TASK: Check each line of the records below and collect those holding "appendChild".

INFORMATION GIVEN:
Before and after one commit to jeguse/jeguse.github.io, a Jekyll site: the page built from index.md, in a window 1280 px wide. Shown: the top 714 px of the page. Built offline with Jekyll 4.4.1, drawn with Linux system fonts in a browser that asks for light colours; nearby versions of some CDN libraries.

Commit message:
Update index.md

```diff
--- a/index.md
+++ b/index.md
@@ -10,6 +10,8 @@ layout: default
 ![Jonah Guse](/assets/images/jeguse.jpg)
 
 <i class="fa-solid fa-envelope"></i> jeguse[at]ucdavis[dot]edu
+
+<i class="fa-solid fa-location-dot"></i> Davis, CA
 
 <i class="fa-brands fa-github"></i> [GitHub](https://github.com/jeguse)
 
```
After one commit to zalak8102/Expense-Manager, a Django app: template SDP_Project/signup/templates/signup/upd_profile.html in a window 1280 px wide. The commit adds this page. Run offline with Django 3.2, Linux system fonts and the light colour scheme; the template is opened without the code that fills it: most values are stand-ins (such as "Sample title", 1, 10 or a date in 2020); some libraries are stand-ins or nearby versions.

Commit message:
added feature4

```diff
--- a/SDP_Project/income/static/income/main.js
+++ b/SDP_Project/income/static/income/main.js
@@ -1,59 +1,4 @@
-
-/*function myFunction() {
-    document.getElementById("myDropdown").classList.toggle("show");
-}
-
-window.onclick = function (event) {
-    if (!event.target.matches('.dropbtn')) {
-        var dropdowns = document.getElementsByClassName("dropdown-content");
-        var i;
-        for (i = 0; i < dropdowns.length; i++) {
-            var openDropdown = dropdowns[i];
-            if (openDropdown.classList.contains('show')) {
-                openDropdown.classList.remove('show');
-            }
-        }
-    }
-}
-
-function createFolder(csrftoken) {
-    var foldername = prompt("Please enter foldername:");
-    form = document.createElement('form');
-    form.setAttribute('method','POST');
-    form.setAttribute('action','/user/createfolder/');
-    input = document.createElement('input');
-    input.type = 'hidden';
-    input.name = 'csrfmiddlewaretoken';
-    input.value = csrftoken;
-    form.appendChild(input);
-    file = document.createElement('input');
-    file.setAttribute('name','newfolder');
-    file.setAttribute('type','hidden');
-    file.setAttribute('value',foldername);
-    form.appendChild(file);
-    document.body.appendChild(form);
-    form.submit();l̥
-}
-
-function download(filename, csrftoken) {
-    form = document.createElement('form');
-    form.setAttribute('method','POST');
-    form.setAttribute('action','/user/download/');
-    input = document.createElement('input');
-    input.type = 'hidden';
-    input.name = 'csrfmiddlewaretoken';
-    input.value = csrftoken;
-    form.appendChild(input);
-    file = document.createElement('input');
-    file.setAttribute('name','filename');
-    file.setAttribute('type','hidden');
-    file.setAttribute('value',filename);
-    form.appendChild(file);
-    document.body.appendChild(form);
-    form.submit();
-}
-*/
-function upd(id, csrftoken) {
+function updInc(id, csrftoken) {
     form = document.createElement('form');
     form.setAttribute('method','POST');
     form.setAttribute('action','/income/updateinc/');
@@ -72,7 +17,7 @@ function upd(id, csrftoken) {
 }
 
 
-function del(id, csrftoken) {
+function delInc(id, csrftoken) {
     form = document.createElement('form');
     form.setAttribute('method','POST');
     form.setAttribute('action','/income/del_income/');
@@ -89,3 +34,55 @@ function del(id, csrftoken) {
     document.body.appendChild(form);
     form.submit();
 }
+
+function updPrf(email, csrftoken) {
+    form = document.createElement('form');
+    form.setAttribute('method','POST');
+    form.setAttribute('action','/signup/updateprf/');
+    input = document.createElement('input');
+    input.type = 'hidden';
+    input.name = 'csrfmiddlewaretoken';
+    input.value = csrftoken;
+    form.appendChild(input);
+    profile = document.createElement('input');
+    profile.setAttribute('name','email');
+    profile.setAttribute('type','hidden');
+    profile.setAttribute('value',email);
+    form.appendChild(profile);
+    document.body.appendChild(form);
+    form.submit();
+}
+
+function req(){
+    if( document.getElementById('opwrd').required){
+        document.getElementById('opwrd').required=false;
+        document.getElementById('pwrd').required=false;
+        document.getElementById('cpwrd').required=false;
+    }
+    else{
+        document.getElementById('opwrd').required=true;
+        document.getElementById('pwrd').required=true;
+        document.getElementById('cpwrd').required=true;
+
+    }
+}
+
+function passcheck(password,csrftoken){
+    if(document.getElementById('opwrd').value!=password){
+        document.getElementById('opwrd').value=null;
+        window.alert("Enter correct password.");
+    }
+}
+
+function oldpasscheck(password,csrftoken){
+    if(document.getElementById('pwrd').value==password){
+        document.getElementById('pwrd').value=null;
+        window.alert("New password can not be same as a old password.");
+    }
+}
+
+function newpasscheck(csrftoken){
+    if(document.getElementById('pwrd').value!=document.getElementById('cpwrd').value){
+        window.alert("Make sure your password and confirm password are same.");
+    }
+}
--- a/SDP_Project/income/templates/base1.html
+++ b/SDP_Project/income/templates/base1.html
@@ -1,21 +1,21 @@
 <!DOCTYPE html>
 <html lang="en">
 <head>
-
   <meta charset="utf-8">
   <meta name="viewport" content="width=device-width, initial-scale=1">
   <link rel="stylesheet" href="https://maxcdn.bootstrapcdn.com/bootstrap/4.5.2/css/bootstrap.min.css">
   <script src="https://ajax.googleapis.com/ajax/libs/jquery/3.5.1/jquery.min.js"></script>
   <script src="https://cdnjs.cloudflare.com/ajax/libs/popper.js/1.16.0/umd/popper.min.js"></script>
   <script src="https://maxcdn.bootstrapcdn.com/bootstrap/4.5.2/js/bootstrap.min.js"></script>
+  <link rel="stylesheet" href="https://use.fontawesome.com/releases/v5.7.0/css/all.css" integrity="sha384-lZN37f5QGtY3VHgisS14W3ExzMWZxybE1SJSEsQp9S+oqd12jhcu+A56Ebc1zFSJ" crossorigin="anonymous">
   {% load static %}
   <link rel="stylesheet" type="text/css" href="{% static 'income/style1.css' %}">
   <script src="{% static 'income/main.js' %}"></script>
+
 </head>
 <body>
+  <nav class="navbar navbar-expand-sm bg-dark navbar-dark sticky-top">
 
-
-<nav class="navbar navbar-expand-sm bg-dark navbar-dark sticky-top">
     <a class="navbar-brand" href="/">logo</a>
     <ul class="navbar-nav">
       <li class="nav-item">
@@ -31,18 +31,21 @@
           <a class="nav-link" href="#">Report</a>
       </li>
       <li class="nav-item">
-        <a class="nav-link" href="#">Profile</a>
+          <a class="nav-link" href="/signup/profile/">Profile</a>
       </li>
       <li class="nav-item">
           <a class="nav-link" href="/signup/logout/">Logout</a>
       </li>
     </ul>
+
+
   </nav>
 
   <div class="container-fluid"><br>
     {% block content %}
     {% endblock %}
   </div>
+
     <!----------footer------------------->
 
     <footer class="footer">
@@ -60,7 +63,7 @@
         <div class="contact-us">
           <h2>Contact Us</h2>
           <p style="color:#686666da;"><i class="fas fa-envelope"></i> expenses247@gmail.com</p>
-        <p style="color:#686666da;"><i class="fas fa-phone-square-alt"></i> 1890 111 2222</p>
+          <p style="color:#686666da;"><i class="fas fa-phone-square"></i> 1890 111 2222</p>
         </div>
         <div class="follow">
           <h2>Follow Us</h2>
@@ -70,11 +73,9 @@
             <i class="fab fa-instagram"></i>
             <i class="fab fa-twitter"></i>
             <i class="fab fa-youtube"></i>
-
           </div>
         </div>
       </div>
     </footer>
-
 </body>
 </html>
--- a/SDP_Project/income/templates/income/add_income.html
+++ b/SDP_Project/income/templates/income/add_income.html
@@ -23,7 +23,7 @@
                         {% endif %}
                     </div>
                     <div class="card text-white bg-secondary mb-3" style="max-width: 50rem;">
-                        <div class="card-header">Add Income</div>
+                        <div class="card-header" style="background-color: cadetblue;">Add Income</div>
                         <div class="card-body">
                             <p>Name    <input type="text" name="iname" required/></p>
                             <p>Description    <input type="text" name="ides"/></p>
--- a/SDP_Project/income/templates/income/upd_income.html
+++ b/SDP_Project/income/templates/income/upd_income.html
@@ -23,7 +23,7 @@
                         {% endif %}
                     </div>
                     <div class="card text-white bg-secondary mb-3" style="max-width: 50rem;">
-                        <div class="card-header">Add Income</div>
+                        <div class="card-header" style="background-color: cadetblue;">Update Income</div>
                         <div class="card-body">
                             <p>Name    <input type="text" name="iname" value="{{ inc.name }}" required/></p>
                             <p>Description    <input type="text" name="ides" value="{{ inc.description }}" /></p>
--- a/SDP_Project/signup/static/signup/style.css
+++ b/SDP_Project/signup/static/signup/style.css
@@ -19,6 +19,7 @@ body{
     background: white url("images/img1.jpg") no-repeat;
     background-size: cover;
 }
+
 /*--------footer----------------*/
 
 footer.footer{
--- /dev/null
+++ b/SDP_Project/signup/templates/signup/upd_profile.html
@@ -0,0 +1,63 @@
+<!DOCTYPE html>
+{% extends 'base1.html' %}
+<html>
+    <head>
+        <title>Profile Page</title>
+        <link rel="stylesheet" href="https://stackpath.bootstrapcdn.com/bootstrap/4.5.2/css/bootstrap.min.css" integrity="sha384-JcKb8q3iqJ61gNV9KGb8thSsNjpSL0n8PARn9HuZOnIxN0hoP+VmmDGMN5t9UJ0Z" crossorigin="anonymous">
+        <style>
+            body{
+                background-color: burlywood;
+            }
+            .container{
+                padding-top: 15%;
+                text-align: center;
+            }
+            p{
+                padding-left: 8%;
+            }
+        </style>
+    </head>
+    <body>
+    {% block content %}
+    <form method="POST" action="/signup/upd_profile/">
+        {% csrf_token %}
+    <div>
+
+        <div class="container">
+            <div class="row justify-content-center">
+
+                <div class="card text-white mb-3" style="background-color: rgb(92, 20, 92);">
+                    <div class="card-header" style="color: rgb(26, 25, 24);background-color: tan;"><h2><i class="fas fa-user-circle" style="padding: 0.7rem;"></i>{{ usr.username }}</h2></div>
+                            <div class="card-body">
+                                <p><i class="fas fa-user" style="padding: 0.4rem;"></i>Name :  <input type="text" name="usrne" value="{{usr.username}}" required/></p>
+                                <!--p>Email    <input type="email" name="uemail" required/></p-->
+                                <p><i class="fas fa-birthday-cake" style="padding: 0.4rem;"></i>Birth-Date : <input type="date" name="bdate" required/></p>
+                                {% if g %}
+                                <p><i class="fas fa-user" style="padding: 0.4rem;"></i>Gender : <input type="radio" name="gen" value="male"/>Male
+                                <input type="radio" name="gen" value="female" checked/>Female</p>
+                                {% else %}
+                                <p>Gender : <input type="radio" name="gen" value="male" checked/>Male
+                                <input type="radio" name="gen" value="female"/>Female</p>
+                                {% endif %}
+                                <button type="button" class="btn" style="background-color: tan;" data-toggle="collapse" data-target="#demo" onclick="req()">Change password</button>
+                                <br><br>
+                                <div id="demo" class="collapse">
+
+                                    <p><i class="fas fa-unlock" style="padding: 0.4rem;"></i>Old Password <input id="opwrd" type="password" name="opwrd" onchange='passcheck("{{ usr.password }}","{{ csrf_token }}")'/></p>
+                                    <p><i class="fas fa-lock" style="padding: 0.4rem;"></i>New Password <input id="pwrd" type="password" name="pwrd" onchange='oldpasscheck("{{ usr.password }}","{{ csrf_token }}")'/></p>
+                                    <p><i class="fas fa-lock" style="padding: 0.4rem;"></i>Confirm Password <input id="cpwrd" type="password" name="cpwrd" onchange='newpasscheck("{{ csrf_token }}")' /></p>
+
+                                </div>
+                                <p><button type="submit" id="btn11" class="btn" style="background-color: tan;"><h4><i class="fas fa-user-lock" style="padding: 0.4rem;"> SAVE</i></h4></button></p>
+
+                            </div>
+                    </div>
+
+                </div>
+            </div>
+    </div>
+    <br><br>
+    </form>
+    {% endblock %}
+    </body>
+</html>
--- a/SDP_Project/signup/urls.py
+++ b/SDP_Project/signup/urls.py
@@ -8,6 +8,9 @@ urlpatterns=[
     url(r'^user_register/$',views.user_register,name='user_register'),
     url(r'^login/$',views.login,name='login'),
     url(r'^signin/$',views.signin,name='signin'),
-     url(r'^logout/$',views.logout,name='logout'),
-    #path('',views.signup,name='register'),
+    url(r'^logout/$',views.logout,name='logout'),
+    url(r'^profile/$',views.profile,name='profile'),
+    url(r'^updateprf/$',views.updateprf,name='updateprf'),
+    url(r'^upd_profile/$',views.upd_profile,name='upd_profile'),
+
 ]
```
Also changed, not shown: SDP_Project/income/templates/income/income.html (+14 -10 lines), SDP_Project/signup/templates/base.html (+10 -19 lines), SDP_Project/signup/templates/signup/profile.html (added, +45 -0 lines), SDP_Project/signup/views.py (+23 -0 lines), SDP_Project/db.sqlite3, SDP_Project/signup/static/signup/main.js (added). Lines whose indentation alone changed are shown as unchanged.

EXPECTED ANSWER:
-    form.appendChild(input);
-    form.appendChild(file);
-    document.body.appendChild(form);
-    form.appendChild(input);
-    form.appendChild(file);
-    document.body.appendChild(form);
     document.body.appendChild(form);
+    form.appendChild(input);
+    form.appendChild(profile);
+    document.body.appendChild(form);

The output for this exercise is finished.